--- What the task asks ---
Give the records below again in full, exactly as written, but without any images.

--- Material supplied ---
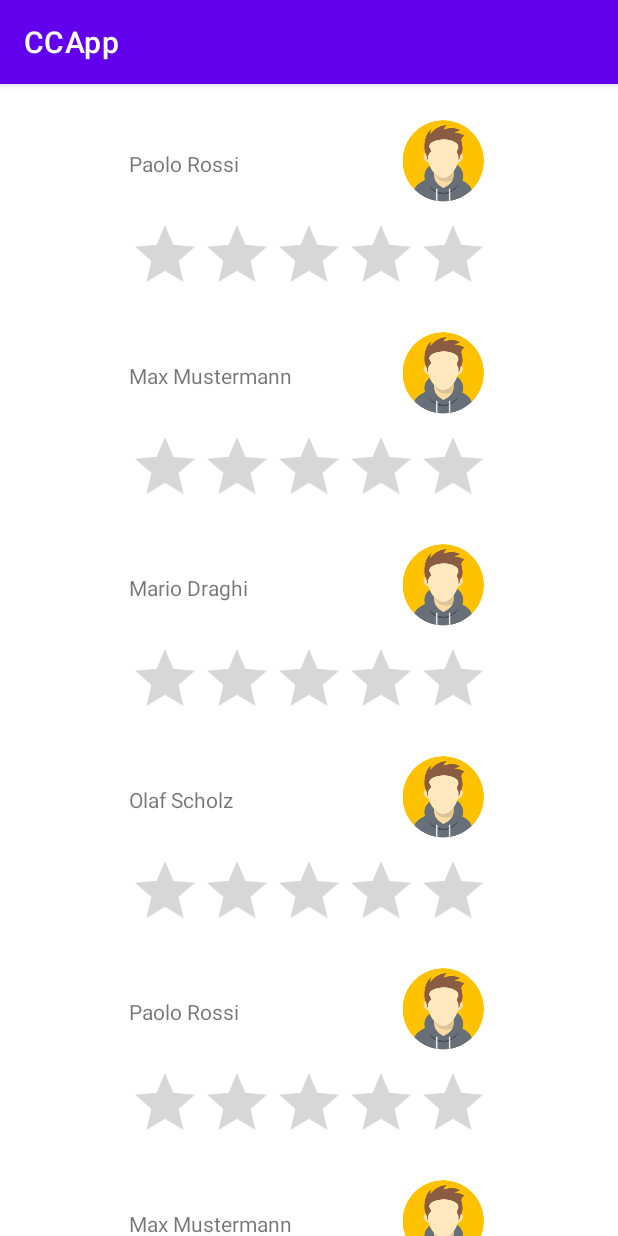
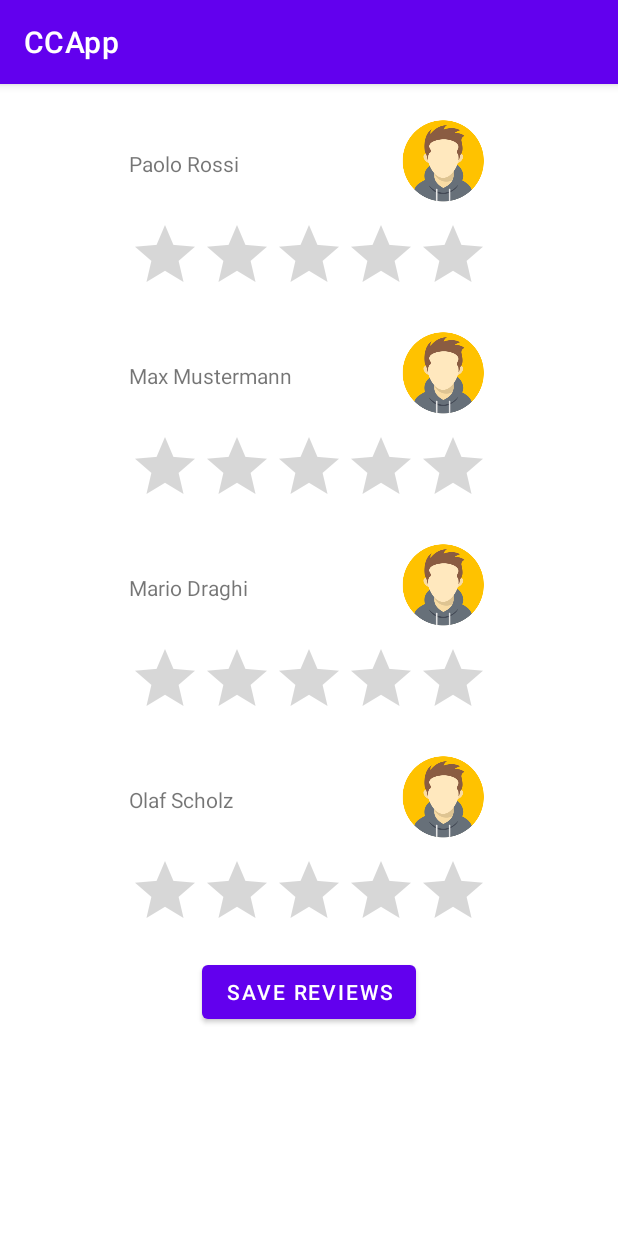
Before and after one commit to FS93/CCApp, an Android app: the ReviewActivity screen opened directly, with no data from a screen before it, on a phone screen of 412 x 824 dp. Run offline under Robolectric (Android 15) with nearby library versions, the phone set to English and light mode, and no system bars.

Commit message:
ReviewActivity - Added Button "Save Reviews"

```diff
--- a/app/src/main/java/com/example/ccapp/ReviewActivity.kt
+++ b/app/src/main/java/com/example/ccapp/ReviewActivity.kt
@@ -17,14 +17,6 @@
             Review("Paolo Rossi", R.drawable.avatar),
             Review("Max Mustermann", R.drawable.avatar),
             Review("Mario Draghi", R.drawable.avatar),
-            Review("Olaf Scholz", R.drawable.avatar),
-            Review("Paolo Rossi", R.drawable.avatar),
-            Review("Max Mustermann", R.drawable.avatar),
-            Review("Mario Draghi", R.drawable.avatar),
-            Review("Olaf Scholz", R.drawable.avatar),
-            Review("Paolo Rossi", R.drawable.avatar),
-            Review("Max Mustermann", R.drawable.avatar),
-            Review("Mario Draghi", R.drawable.avatar),
             Review("Olaf Scholz", R.drawable.avatar)
         )
 
--- a/app/src/main/res/layout/activity_review.xml
+++ b/app/src/main/res/layout/activity_review.xml
@@ -15,5 +15,16 @@
         app:layout_constraintTop_toTopOf="parent"
         android:layout_margin="16dp"/>
 
+    <Button
+        android:id="@+id/btnSaveReviews"
+        android:layout_width="wrap_content"
+        android:layout_height="wrap_content"
+        android:text="Save Reviews"
+        app:layout_constraintStart_toStartOf="parent"
+        app:layout_constraintEnd_toEndOf="parent"
+        app:layout_constraintHorizontal_bias="0.5"
+        android:layout_marginBottom="20dp"
+        app:layout_constraintTop_toBottomOf="@id/rvReviews" />
+
 
 </androidx.constraintlayout.widget.ConstraintLayout>
```
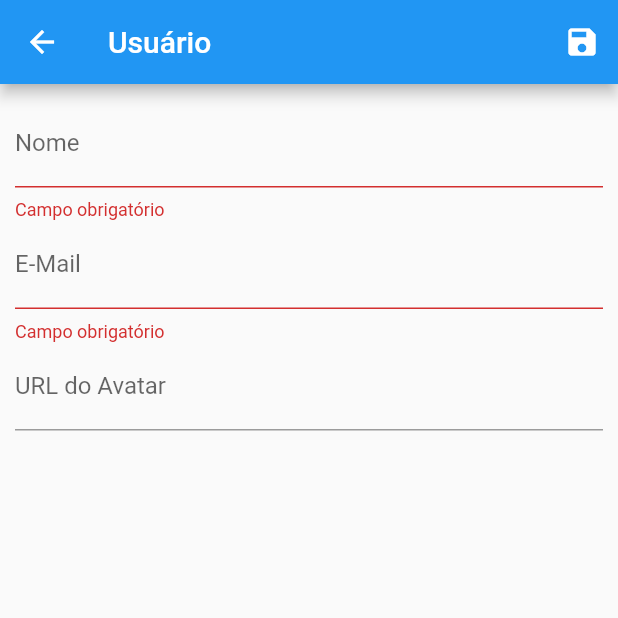
After one commit to HandreiFontana/flutter-crud, a Flutter app: the UserForm screen opened by its route, after a tap on the "save" icon, on a phone screen of 412 x 824 dp, the top half of it. The commit adds this screen. Run offline on Flutter 3.47's test engine with Material 2 defaults, Android fonts, the light colour scheme and no system bars; our stand-ins replace flutter_typeahead; network calls fail.

Commit message:
feat: create adicionado

```diff
--- a/lib/components/user_tile.dart
+++ b/lib/components/user_tile.dart
@@ -1,5 +1,6 @@
 import 'package:flutter/material.dart';
 import 'package:flutter_crud/models/user.dart';
+import 'package:flutter_crud/routes/app_routes.dart';
 
 class UserTile extends StatelessWidget {
   final User user;
@@ -23,7 +24,10 @@ class UserTile extends StatelessWidget {
               icon: const Icon(Icons.edit),
               color: Colors.blue,
               onPressed: () {
-                print('coco');
+                Navigator.of(context).pushNamed(
+                  AppRoutes.USER_FORM,
+                  arguments: user,
+                );
               },
             ),
             IconButton(
--- a/lib/provider/users.dart
+++ b/lib/provider/users.dart
@@ -36,9 +36,9 @@ class Users with ChangeNotifier {
         id,
         () => User(
           id: id,
-          name: 'Teste',
-          email: 'teste@vamilly.com',
-          avatarUrl: '',
+          name: user.name,
+          email: user.email,
+          avatarUrl: user.avatarUrl,
         ),
       );
     }
--- /dev/null
+++ b/lib/routes/app_routes.dart
@@ -0,0 +1,4 @@
+class AppRoutes {
+  static const HOME = '/';
+  static const USER_FORM = '/user-form';
+}
--- /dev/null
+++ b/lib/views/user_form.dart
@@ -0,0 +1,87 @@
+import 'package:flutter/material.dart';
+import 'package:flutter_crud/models/user.dart';
+import 'package:flutter_crud/provider/users.dart';
+import 'package:provider/provider.dart';
+
+class UserForm extends StatelessWidget {
+  UserForm({super.key});
+
+  final _form = GlobalKey<FormState>();
+  final Map<String, String> _formData = {};
+
+  @override
+  Widget build(BuildContext context) {
+    return Scaffold(
+      appBar: AppBar(
+        title: const Text('Usuário'),
+        actions: <Widget>[
+          IconButton(
+            icon: const Icon(Icons.save),
+            onPressed: () {
+              final isValid = _form.currentState!.validate();
+
+              if (isValid) {
+                _form.currentState?.save();
+
+                Provider.of<Users>(context, listen: false).put(
+                  User(
+                    id: _formData['id'],
+                    name: _formData['name'],
+                    email: _formData['email'],
+                    avatarUrl: _formData['avatarUrl'],
+                  ),
+                );
+
+                Navigator.of(context).pop();
+              }
+            },
+          )
+        ],
+      ),
+      body: Padding(
+        padding: const EdgeInsets.all(10),
+        child: Form(
+          key: _form,
+          child: Column(
+            children: <Widget>[
+              TextFormField(
+                decoration: const InputDecoration(labelText: 'Nome'),
+                validator: (value) {
+                  if (value == null || value.trim().isEmpty) {
+                    return 'Campo obrigatório';
+                  }
+
+                  if (value.trim().length <= 5) {
+                    return 'Deve conter no mínimo 5 caracteres';
+                  }
+
+                  return null;
+                },
+                onSaved: (value) => _formData['name'] = value!,
+              ),
+              TextFormField(
+                decoration: const InputDecoration(labelText: 'E-Mail'),
+                validator: (value) {
+                  if (value == null || value.trim().isEmpty) {
+                    return 'Campo obrigatório';
+                  }
+
+                  if (value.trim().length <= 5) {
+                    return 'Deve conter no mínimo 6 caracteres';
+                  }
+
+                  return null;
+                },
+                onSaved: (value) => _formData['email'] = value!,
+              ),
+              TextFormField(
+                decoration: const InputDecoration(labelText: 'URL do Avatar'),
+                onSaved: (value) => _formData['avatarUrl'] = value!,
+              )
+            ],
+          ),
+        ),
+      ),
+    );
+  }
+}
```
Also changed, not shown: lib/main.dart (+6 -1 lines), lib/views/user_list.dart (+4 -5 lines).
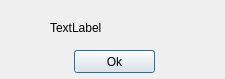
Qt form client/src/GUI/alert.ui (epibobby/Bol.os) before a commit.
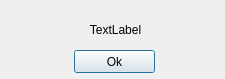
The same form after that commit.

Diff of the .ui file:
```diff
--- a/client/src/GUI/alert.ui
+++ b/client/src/GUI/alert.ui
@@ -16,15 +16,18 @@
   <widget class="QLabel" name="Text">
    <property name="geometry">
     <rect>
-     <x>50</x>
+     <x>0</x>
      <y>20</y>
-     <width>111</width>
-     <height>16</height>
+     <width>231</width>
+     <height>20</height>
     </rect>
    </property>
    <property name="text">
     <string>TextLabel</string>
    </property>
+   <property name="alignment">
+    <set>Qt::AlignCenter</set>
+   </property>
   </widget>
   <widget class="QPushButton" name="pushButton">
    <property name="geometry">
```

--- Output of the exercise ---
Before and after one commit to FS93/CCApp, an Android app: the ReviewActivity screen opened directly, with no data from a screen before it, on a phone screen of 412 x 824 dp. Run offline under Robolectric (Android 15) with nearby library versions, the phone set to English and light mode, and no system bars.

Commit message:
ReviewActivity - Added Button "Save Reviews"

```diff
--- a/app/src/main/java/com/example/ccapp/ReviewActivity.kt
+++ b/app/src/main/java/com/example/ccapp/ReviewActivity.kt
@@ -17,14 +17,6 @@
             Review("Paolo Rossi", R.drawable.avatar),
             Review("Max Mustermann", R.drawable.avatar),
             Review("Mario Draghi", R.drawable.avatar),
-            Review("Olaf Scholz", R.drawable.avatar),
-            Review("Paolo Rossi", R.drawable.avatar),
-            Review("Max Mustermann", R.drawable.avatar),
-            Review("Mario Draghi", R.drawable.avatar),
-            Review("Olaf Scholz", R.drawable.avatar),
-            Review("Paolo Rossi", R.drawable.avatar),
-            Review("Max Mustermann", R.drawable.avatar),
-            Review("Mario Draghi", R.drawable.avatar),
             Review("Olaf Scholz", R.drawable.avatar)
         )
 
--- a/app/src/main/res/layout/activity_review.xml
+++ b/app/src/main/res/layout/activity_review.xml
@@ -15,5 +15,16 @@
         app:layout_constraintTop_toTopOf="parent"
         android:layout_margin="16dp"/>
 
+    <Button
+        android:id="@+id/btnSaveReviews"
+        android:layout_width="wrap_content"
+        android:layout_height="wrap_content"
+        android:text="Save Reviews"
+        app:layout_constraintStart_toStartOf="parent"
+        app:layout_constraintEnd_toEndOf="parent"
+        app:layout_constraintHorizontal_bias="0.5"
+        android:layout_marginBottom="20dp"
+        app:layout_constraintTop_toBottomOf="@id/rvReviews" />
+
 
 </androidx.constraintlayout.widget.ConstraintLayout>
```
After one commit to HandreiFontana/flutter-crud, a Flutter app: the UserForm screen opened by its route, after a tap on the "save" icon, on a phone screen of 412 x 824 dp, the top half of it. The commit adds this screen. Run offline on Flutter 3.47's test engine with Material 2 defaults, Android fonts, the light colour scheme and no system bars; our stand-ins replace flutter_typeahead; network calls fail.

Commit message:
feat: create adicionado

```diff
--- a/lib/components/user_tile.dart
+++ b/lib/components/user_tile.dart
@@ -1,5 +1,6 @@
 import 'package:flutter/material.dart';
 import 'package:flutter_crud/models/user.dart';
+import 'package:flutter_crud/routes/app_routes.dart';
 
 class UserTile extends StatelessWidget {
   final User user;
@@ -23,7 +24,10 @@ class UserTile extends StatelessWidget {
               icon: const Icon(Icons.edit),
               color: Colors.blue,
               onPressed: () {
-                print('coco');
+                Navigator.of(context).pushNamed(
+                  AppRoutes.USER_FORM,
+                  arguments: user,
+                );
               },
             ),
             IconButton(
--- a/lib/provider/users.dart
+++ b/lib/provider/users.dart
@@ -36,9 +36,9 @@ class Users with ChangeNotifier {
         id,
         () => User(
           id: id,
-          name: 'Teste',
-          email: 'teste@vamilly.com',
-          avatarUrl: '',
+          name: user.name,
+          email: user.email,
+          avatarUrl: user.avatarUrl,
         ),
       );
     }
--- /dev/null
+++ b/lib/routes/app_routes.dart
@@ -0,0 +1,4 @@
+class AppRoutes {
+  static const HOME = '/';
+  static const USER_FORM = '/user-form';
+}
--- /dev/null
+++ b/lib/views/user_form.dart
@@ -0,0 +1,87 @@
+import 'package:flutter/material.dart';
+import 'package:flutter_crud/models/user.dart';
+import 'package:flutter_crud/provider/users.dart';
+import 'package:provider/provider.dart';
+
+class UserForm extends StatelessWidget {
+  UserForm({super.key});
+
+  final _form = GlobalKey<FormState>();
+  final Map<String, String> _formData = {};
+
+  @override
+  Widget build(BuildContext context) {
+    return Scaffold(
+      appBar: AppBar(
+        title: const Text('Usuário'),
+        actions: <Widget>[
+          IconButton(
+            icon: const Icon(Icons.save),
+            onPressed: () {
+              final isValid = _form.currentState!.validate();
+
+              if (isValid) {
+                _form.currentState?.save();
+
+                Provider.of<Users>(context, listen: false).put(
+                  User(
+                    id: _formData['id'],
+                    name: _formData['name'],
+                    email: _formData['email'],
+                    avatarUrl: _formData['avatarUrl'],
+                  ),
+                );
+
+                Navigator.of(context).pop();
+              }
+            },
+          )
+        ],
+      ),
+      body: Padding(
+        padding: const EdgeInsets.all(10),
+        child: Form(
+          key: _form,
+          child: Column(
+            children: <Widget>[
+              TextFormField(
+                decoration: const InputDecoration(labelText: 'Nome'),
+                validator: (value) {
+                  if (value == null || value.trim().isEmpty) {
+                    return 'Campo obrigatório';
+                  }
+
+                  if (value.trim().length <= 5) {
+                    return 'Deve conter no mínimo 5 caracteres';
+                  }
+
+                  return null;
+                },
+                onSaved: (value) => _formData['name'] = value!,
+              ),
+              TextFormField(
+                decoration: const InputDecoration(labelText: 'E-Mail'),
+                validator: (value) {
+                  if (value == null || value.trim().isEmpty) {
+                    return 'Campo obrigatório';
+                  }
+
+                  if (value.trim().length <= 5) {
+                    return 'Deve conter no mínimo 6 caracteres';
+                  }
+
+                  return null;
+                },
+                onSaved: (value) => _formData['email'] = value!,
+              ),
+              TextFormField(
+                decoration: const InputDecoration(labelText: 'URL do Avatar'),
+                onSaved: (value) => _formData['avatarUrl'] = value!,
+              )
+            ],
+          ),
+        ),
+      ),
+    );
+  }
+}
```
Also changed, not shown: lib/main.dart (+6 -1 lines), lib/views/user_list.dart (+4 -5 lines).
Qt form client/src/GUI/alert.ui (epibobby/Bol.os) before a commit.
The same form after that commit.

Diff of the .ui file:
```diff
--- a/client/src/GUI/alert.ui
+++ b/client/src/GUI/alert.ui
@@ -16,15 +16,18 @@
   <widget class="QLabel" name="Text">
    <property name="geometry">
     <rect>
-     <x>50</x>
+     <x>0</x>
      <y>20</y>
-     <width>111</width>
-     <height>16</height>
+     <width>231</width>
+     <height>20</height>
     </rect>
    </property>
    <property name="text">
     <string>TextLabel</string>
    </property>
+   <property name="alignment">
+    <set>Qt::AlignCenter</set>
+   </property>
   </widget>
   <widget class="QPushButton" name="pushButton">
    <property name="geometry">
```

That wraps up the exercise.